== What you are asked to do ==
In the entries below, count the lines that hold the string "appendChild" and state only that count.

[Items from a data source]
────────────────────

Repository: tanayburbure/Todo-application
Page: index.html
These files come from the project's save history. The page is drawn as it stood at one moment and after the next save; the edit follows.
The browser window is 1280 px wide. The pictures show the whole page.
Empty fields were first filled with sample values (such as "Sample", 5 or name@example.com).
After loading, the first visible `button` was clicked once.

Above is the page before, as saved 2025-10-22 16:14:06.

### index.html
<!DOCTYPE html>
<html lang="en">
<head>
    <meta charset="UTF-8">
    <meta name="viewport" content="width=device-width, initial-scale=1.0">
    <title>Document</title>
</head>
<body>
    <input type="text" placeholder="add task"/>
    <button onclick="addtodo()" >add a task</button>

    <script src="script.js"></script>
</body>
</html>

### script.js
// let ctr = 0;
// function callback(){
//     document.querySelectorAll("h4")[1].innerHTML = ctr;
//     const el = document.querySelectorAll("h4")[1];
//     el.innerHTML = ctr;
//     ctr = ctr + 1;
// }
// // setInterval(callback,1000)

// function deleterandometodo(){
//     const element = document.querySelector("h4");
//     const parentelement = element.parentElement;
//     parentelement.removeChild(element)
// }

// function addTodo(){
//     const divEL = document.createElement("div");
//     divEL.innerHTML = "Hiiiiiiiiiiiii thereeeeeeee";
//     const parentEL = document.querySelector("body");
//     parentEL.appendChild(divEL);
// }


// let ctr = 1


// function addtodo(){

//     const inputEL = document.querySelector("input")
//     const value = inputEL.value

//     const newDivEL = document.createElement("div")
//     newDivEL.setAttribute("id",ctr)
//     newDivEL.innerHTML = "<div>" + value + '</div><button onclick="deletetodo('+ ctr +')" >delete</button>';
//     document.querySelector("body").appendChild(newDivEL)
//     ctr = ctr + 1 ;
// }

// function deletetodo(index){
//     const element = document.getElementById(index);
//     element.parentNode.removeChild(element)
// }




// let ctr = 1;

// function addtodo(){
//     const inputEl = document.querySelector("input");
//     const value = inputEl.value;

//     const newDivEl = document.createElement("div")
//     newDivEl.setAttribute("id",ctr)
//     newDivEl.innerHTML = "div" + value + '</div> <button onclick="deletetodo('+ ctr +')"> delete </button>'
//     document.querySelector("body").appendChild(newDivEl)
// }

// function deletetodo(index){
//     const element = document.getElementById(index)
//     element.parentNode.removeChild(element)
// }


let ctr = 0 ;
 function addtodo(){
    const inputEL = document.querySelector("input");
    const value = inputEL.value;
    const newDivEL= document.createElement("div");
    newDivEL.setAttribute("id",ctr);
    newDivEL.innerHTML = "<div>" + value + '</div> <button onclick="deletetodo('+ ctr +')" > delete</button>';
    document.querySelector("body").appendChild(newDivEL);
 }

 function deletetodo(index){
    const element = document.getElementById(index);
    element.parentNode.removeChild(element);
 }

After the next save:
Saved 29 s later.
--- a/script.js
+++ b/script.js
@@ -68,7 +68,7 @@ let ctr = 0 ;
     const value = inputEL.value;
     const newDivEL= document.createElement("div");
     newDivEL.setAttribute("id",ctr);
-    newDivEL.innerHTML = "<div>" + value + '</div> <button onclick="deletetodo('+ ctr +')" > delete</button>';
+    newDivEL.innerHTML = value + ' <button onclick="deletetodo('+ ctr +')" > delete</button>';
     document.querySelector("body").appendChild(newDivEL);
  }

────────────────────

== Answer section ==
5